By Colleen Ryan – Being a five year old in a school of 847 students can be somewhat overwhelming. Some of my students still get nervous when the bell rings during a bathroom break, and 100 high/school middle school students are getting from class to class. I do have many students with 4-5 older siblings who get excited because they get to see them in the halls, but my students who have no older siblings cannot help but feel overwhelmed.
Over the past semester, I’ve pondered how to make the school feel smaller to them. I was talking with 3rd grade teacher, Stephanie Rappe, about how nice it would be to pair up our students and do an activity. Right before Thanksgiving break, the third graders came to our room to help the kindergartners make a turkey craft and then read with.
At first my students were very shy, but the third graders were so caring, they soon warmed up to the idea. Watching the third graders interact with their buddy was incredible, they were all kind and patient. They would show them how to cut in different ways, they would encourage them when they struggled with a word, and they read to them talking about different things in the story. My kids instantly began to look up to their buddy.
For some of them, the halls started to feel a little smaller because they would have someone to look for in. We decided to do another project before winter break and my students were counting down the days.
This time we went up to the third grade room and made gingerbread men. They were shocked that we had to walk up so many stairs to get there, but they thought it was so fun. Once again the pairs all worked so well together. I even heard one third grader say to his buddy ‘remember what I showed you last time, if you cut like this first it will be a lot easier.’ It has been wonderful for both groups of kids.
By Colleen Ryan – So far this school year has been a complete 180 from last year.
After I graduated in December, I taught reading, writing, and math to the 7th graders. I enjoyed working with the older students because we got to have really in depth conversations day to day about what they were learning. Moving from 7th grade to kindergarten has been a joyful but overwhelming change.
During the past 3 weeks I have been working on retraining my brain to think on the level of my students. Often times during the day I have to remind myself that school is something that is new to them. The little things that I didn’t have to teach my students last year are now practiced every day until they become natural habits; like walking in the halls, saying their name loud in the lunch line, how to share, etc.
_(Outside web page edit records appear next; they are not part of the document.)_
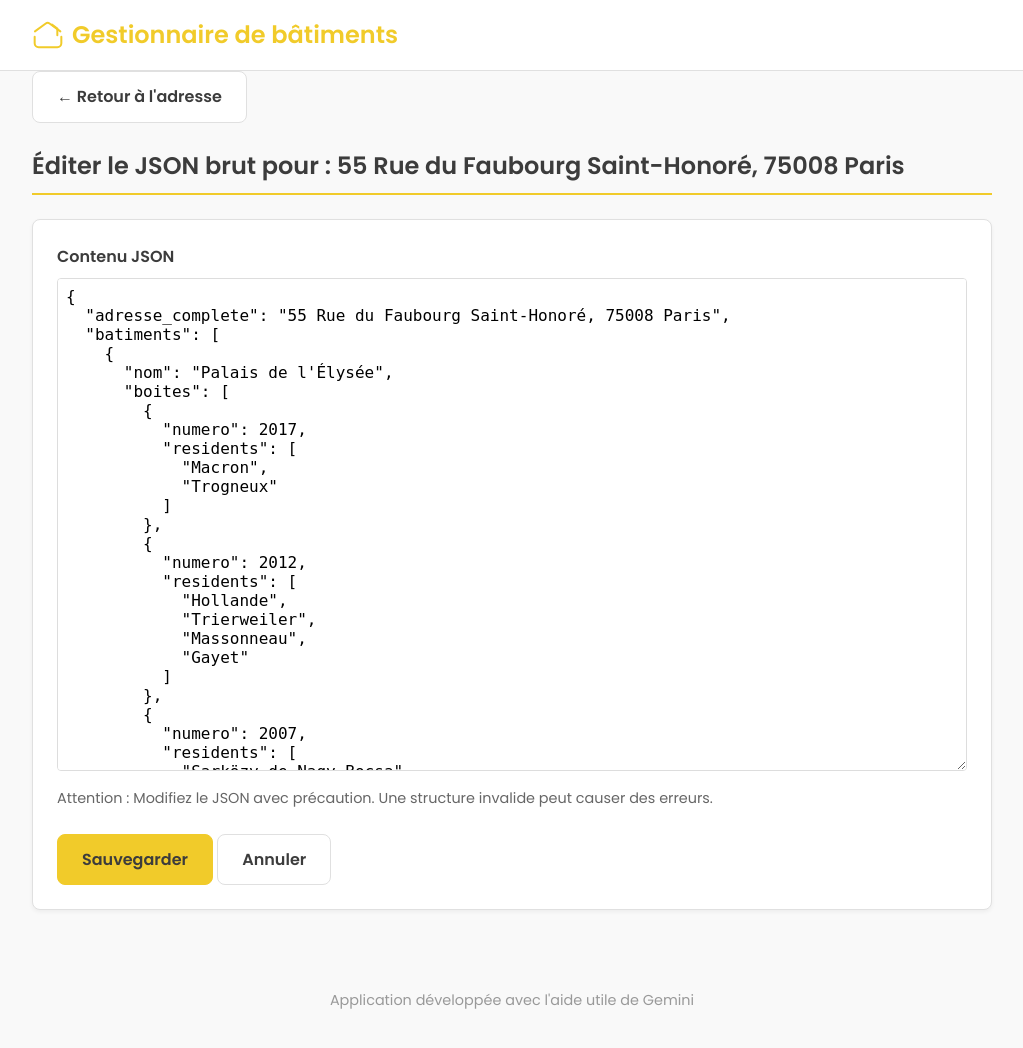
After one commit to oooooooorion/Gestionnaire-de-batiments, a Flask app: page /address/55_rue_du_faubourg_saint_honore_75008_paris/json in a window 1280 px wide. The commit adds this page. Shown: the top 1048 px of the page, without its empty margins (128-1151 px from the left). Run offline with Flask 2, Linux system fonts and the light colour scheme.

Commit message:
Add JSON editing functionality for addresses and create JSON editor template

```diff
--- a/app.py
+++ b/app.py
@@ -626,6 +626,45 @@
                            address_name=address_data.get('adresse_complete'), versions=versions)
 
 
+@app.route('/address/<address_id>/json', methods=['GET', 'POST'])
+def edit_address_json(address_id):
+    """Gère l'affichage et la modification directe du JSON d'une adresse."""
+    filepath = os.path.join(DATA_DIR, f"{address_id}.json")
+    if not os.path.exists(filepath):
+        abort(404)
+
+    with open(filepath, 'r', encoding='utf-8') as f:
+        # On lit le fichier brut pour le mettre dans le textarea
+        try:
+            data = json.load(f)
+            json_content = json.dumps(data, ensure_ascii=False, indent=2)
+            address_name = data.get('adresse_complete', 'Adresse inconnue')
+        except json.JSONDecodeError:
+            # En cas de fichier corrompu, on essaie de lire le texte brut
+            f.seek(0)
+            json_content = f.read()
+            address_name = address_id
+
+    if request.method == 'POST':
+        new_json_content = request.form.get('json_content')
+
+        try:
+            # Valider le JSON
+            new_data = json.loads(new_json_content)
+
+            # On utilise _write_data pour sauvegarder avec historique
+            _write_data(filepath, new_data)
+
+            return redirect(url_for('show_address', address_id=address_id))
+
+        except json.JSONDecodeError as e:
+            return render_template('json_editor.html', address_id=address_id, address_name=address_name,
+                                   json_content=new_json_content, error=f"Erreur de syntaxe JSON : {str(e)}")
+
+    return render_template('json_editor.html', address_id=address_id, address_name=address_name, json_content=json_content)
+
+
+
 @app.route('/address/<address_id>/restore/<version_id>', methods=['POST'])
 def restore_version(address_id, version_id):
     """Restaure une version spécifique d'une adresse."""
--- a/templates/address_detail.html
+++ b/templates/address_detail.html
@@ -8,6 +8,7 @@
         <div class="button-group">
             <a href="{{ url_for('new_building', address_id=address_id) }}" class="button button-primary">Ajouter un bâtiment</a>
             <a href="{{ url_for('edit_address', address_id=address_id) }}" class="button button-secondary">Modifier l'adresse</a>
+            <a href="{{ url_for('edit_address_json', address_id=address_id) }}" class="button button-secondary">JSON</a>
             <a href="{{ url_for('export_address', address_id=address_id) }}" class="button button-primary">Exporter</a>
             <a href="{{ url_for('address_history', address_id=address_id) }}" class="button button-secondary">Historique</a>
             <form action="{{ url_for('delete_address', address_id=address_id) }}" method="POST" style="display:inline;">
--- /dev/null
+++ b/templates/json_editor.html
@@ -0,0 +1,30 @@
+{% extends "base.html" %}
+
+{% block title %}Éditer le JSON - {{ address_name }} - {{ super() }}{% endblock %}
+
+{% block content %}
+    <div class="toolbar">
+        <a href="{{ url_for('show_address', address_id=address_id) }}" class="button button-secondary">&larr; Retour à l'adresse</a>
+    </div>
+
+    <h2>Éditer le JSON brut pour : {{ address_name }}</h2>
+
+    {% if error %}
+        <div class="alert alert-error" style="color: red; margin-bottom: 1rem; padding: 1rem; background-color: #fee; border: 1px solid #fcc; border-radius: 4px;">{{ error }}</div>
+    {% endif %}
+
+    <div class="card">
+        <form method="POST">
+            <div class="form-group">
+                <label for="json_content" style="display: block; margin-bottom: 0.5rem; font-weight: 600;">Contenu JSON</label>
+                <textarea name="json_content" id="json_content" rows="25" style="width: 100%; font-family: monospace; padding: 0.5rem; border: 1px solid #ddd; border-radius: 4px;">{{ json_content }}</textarea>
+                <p class="help-text" style="margin-top: 0.5rem; color: #666; font-size: 0.9em;">Attention : Modifiez le JSON avec précaution. Une structure invalide peut causer des erreurs.</p>
+            </div>
+
+            <div class="button-group" style="margin-top: 1rem;">
+                <button type="submit" class="button button-primary">Sauvegarder</button>
+                <a href="{{ url_for('show_address', address_id=address_id) }}" class="button button-secondary">Annuler</a>
+            </div>
+        </form>
+    </div>
+{% endblock %}
```
Also changed, not shown: example_format.json (added, +40 -0 lines).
One of the best parts of teaching kindergarten is the excitement the kids have in each activity. From the first day of school my 5 year olds came in with huge smiles on their little faces ready to learn. Its amazing how the littlest things makes them instantly excited and engaged in what is going on, whether its using a puppet to teach letters or counting “like a lion” it is very easy to get the student enthused about each activity. I could tell from day one that these little people have huge hearts, they all want to learn and they all want please me in every way they can.
I have had the pleasure of working with a veteran kindergarten teacher, which has been beyond helpful. It is amazing to see what come from years and years of experience, and exciting to bring new ideas to the table. In the past three weeks I have learned so much about how to teach to these younger students and I am looking forward to learning more and more each day.
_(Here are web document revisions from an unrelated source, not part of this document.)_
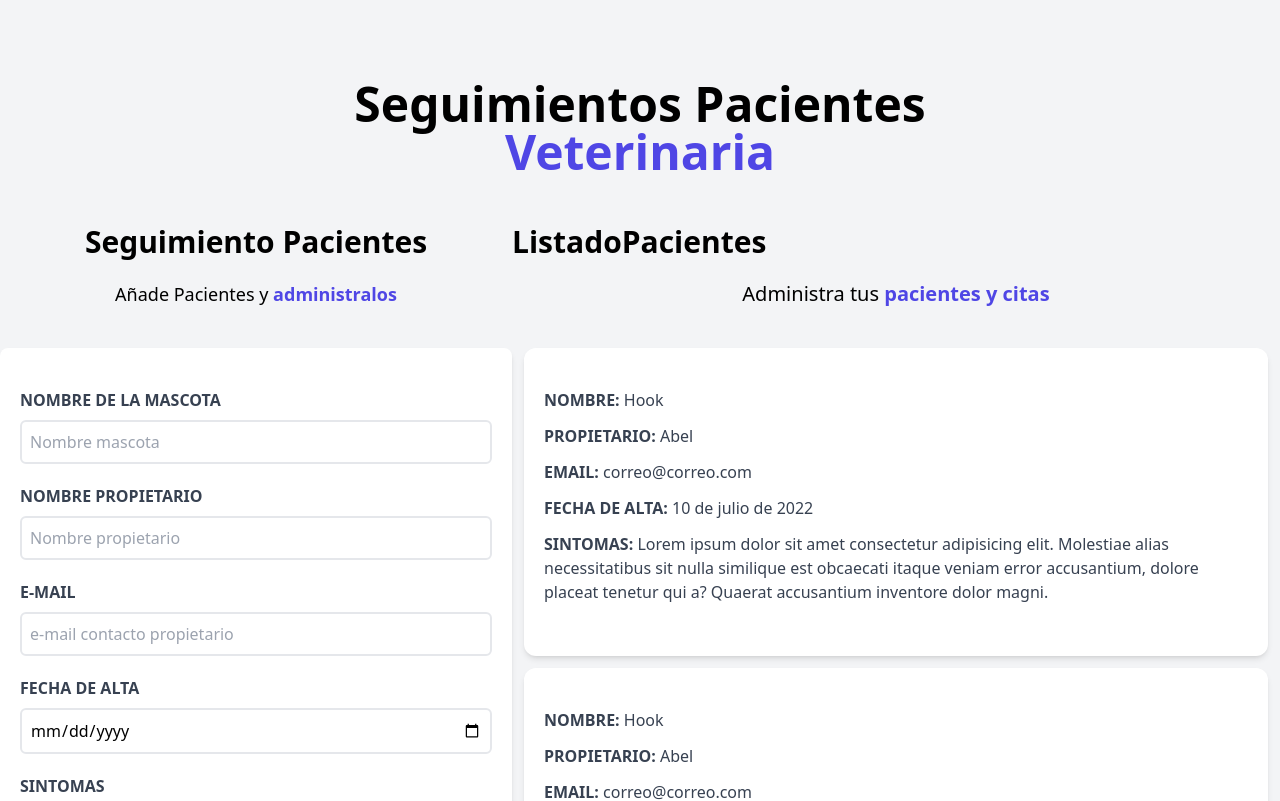
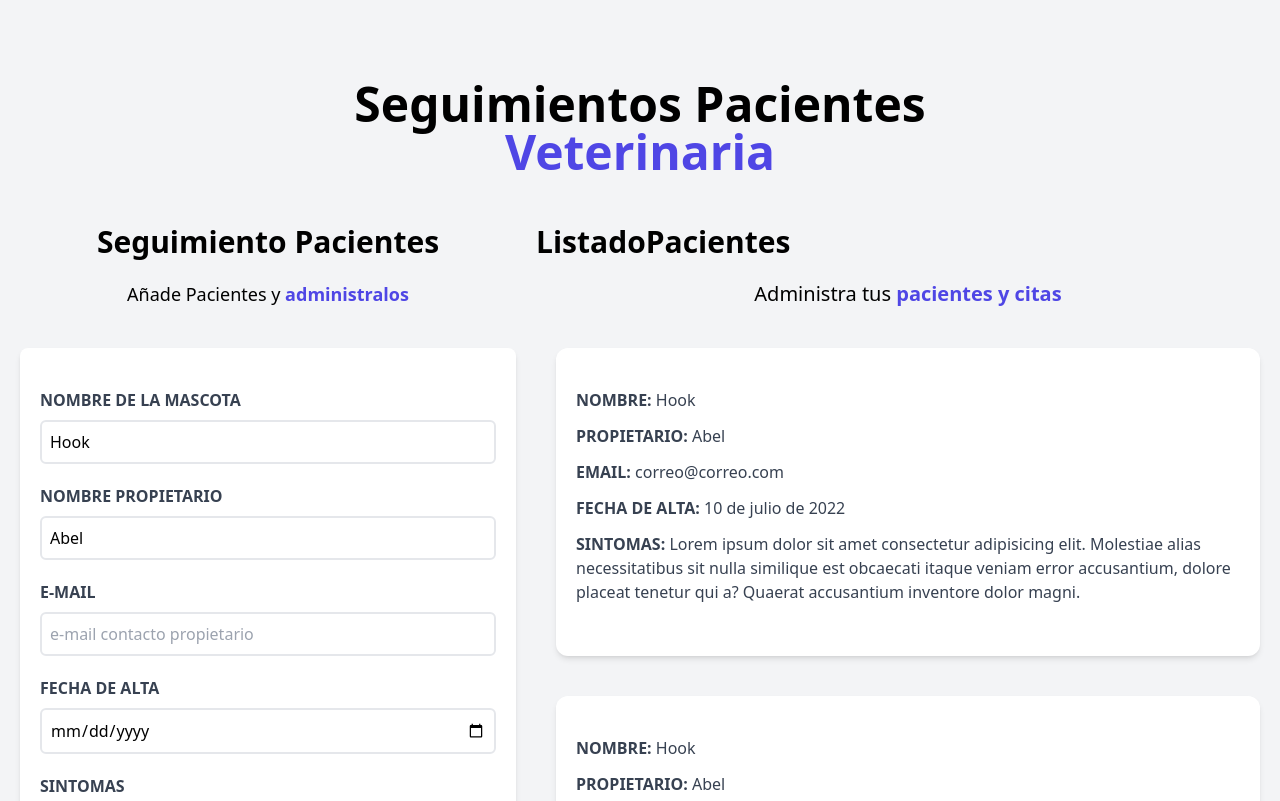
Before and after one commit to Abel9013/ListadoPacientes, a React (Vite) app: page / in a window 1280 px wide. Shown: the top 801 px of the page. Built offline with nearby package versions, Linux system fonts and the light colour scheme.

Commit message:
add states form

```diff
--- a/src/components/Formulario.jsx
+++ b/src/components/Formulario.jsx
@@ -1,26 +1,49 @@
-import React from 'react'
+import { useState, useEffect } from 'react'
 
 const Formulario = () => {
+  const [nombre, setNombre ] = useState('Hook');
+  const [propietario, setPropietario ] = useState('Abel');
+  const [email, setEmail ] = useState('');
+  const [fecha, setFecha ] = useState('');
+  const [sintomas, setSintomas ] = useState('');
+  const handleSubmit = (e) => {
+    e.preventDefault();
+    console.log('Enviando Formulario');
+
+  }
+
   return (
-    <div className='md:w-1/2 lg:w-2/5'>
+    <div className='md:w-1/2 lg:w-2/5 mx-5'>
       <h2 className='font-black text-3xl text-center'>Seguimiento Pacientes</h2>
       <p className='text-lg mt-5 text-center mb-10'>Añade Pacientes y <span className='text-indigo-600 font-bold '>administralos</span> </p>
 
-      <form className='bg-white shadow-md rounded-lg py-10 px-5 mb-10'>
+        <form
+        onSubmit={handleSubmit}
+        className='bg-white shadow-md rounded-lg py-10 px-5 mb-10'>
           <div className='mb-5'>
             <label htmlFor='mascota' className='block text-gray-700 uppercase font-bold'>
               Nombre de la mascota
               </label>
 
-          <input id='mascota' className='border-2 w-full mt-2 p-2 placeholder-gray-400 rounded-md' type="text" placeholder='Nombre mascota' />
+            <input id='mascota'
+             className='border-2 w-full mt-2 p-2 placeholder-gray-400 rounded-md'
+             type="text"
+             placeholder='Nombre mascota'
+             value = {nombre}
+             onChange = { (e)=> setNombre(e.target.value) }  />
 
           </div>
           <div className='mb-5'>
-          <label htmlFor='propietario' className='block text-gray-700 uppercase font-bold'>
+            <label htmlFor='propietario'
+            className='block text-gray-700 uppercase font-bold' >
               Nombre propietario
             </label>
-
-          <input id='propietario' className='border-2 w-full mt-2 p-2 placeholder-gray-400 rounded-md' type="text" placeholder='Nombre propietario' />
+            <input id='propietario'
+            className='border-2 w-full mt-2 p-2 placeholder-gray-400 rounded-md'
+            type="text"
+            placeholder='Nombre propietario'
+            value = {propietario}
+            onChange = { (e)=> setPropietario(e.target.value) } />
 
           </div>
           <div className='mb-5'>
@@ -28,7 +51,11 @@ const Formulario = () => {
               e-mail
               </label>
 
-          <input id='email' className='border-2 w-full mt-2 p-2 placeholder-gray-400 rounded-md' type="email" placeholder='e-mail contacto propietario' />
+            <input id='email'
+            className='border-2 w-full mt-2 p-2 placeholder-gray-400 rounded-md'
+            type="email" placeholder='e-mail contacto propietario'
+            value = {email}
+            onChange = { (e)=> setEmail(e.target.value) } />
 
           </div>
           <div className='mb-5'>
@@ -36,7 +63,11 @@ const Formulario = () => {
             Fecha de alta
               </label>
 
-          <input id='alta' className='border-2 w-full mt-2 p-2 placeholder-gray-400 rounded-md' type="date"/>
+            <input id='alta'
+            className='border-2 w-full mt-2 p-2 placeholder-gray-400 rounded-md'
+            type="date"
+            value = {fecha}
+            onChange = { (e)=> setFecha(e.target.value) }   />
 
           </div>
           <div className='mb-5'>
@@ -45,7 +76,9 @@ const Formulario = () => {
               </label>
             <textarea id='sintomas'
             className='border-2 w-full mt-2 p-2 placeholder-gray-400 rounded-md'
-           placeholder='Describe los sintomas...' />
+            placeholder='Describe los sintomas...'
+            value = {sintomas}
+            onChange = { (e)=> setSintomas(e.target.value) } />
           </div>
           <input type='submit'
           className='bg-indigo-600 w-full p-3 text-white uppercase font-bold hover:bg-indigo-700 cursor-pointer transition-all'
--- a/src/components/Paciente.jsx
+++ b/src/components/Paciente.jsx
@@ -1,6 +1,6 @@
 const Paciente = () => {
   return (
-        <div className="m-3 bg-white shadow-md px-5 py-10 rounded-xl">
+        <div className="mx-5 my-10 bg-white shadow-md px-5 py-10 rounded-xl">
         <p className="font-bold mb-3 text-gray-700 uppercase">Nombre: {' '}
             <span className="font-normal normal-case">Hook</span>
         </p>
```
Lines whose indentation alone changed are shown as unchanged.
Colleen Ryan ’10 graduated from Marquette with a degree in Elementary Education and Communication Studies. For as long as she remembers she has always wanted to be a teacher because teachers have the ability to impact lives each and every day. She will be starting her first year of teaching at the Hmong American Peace Academy teaching K5.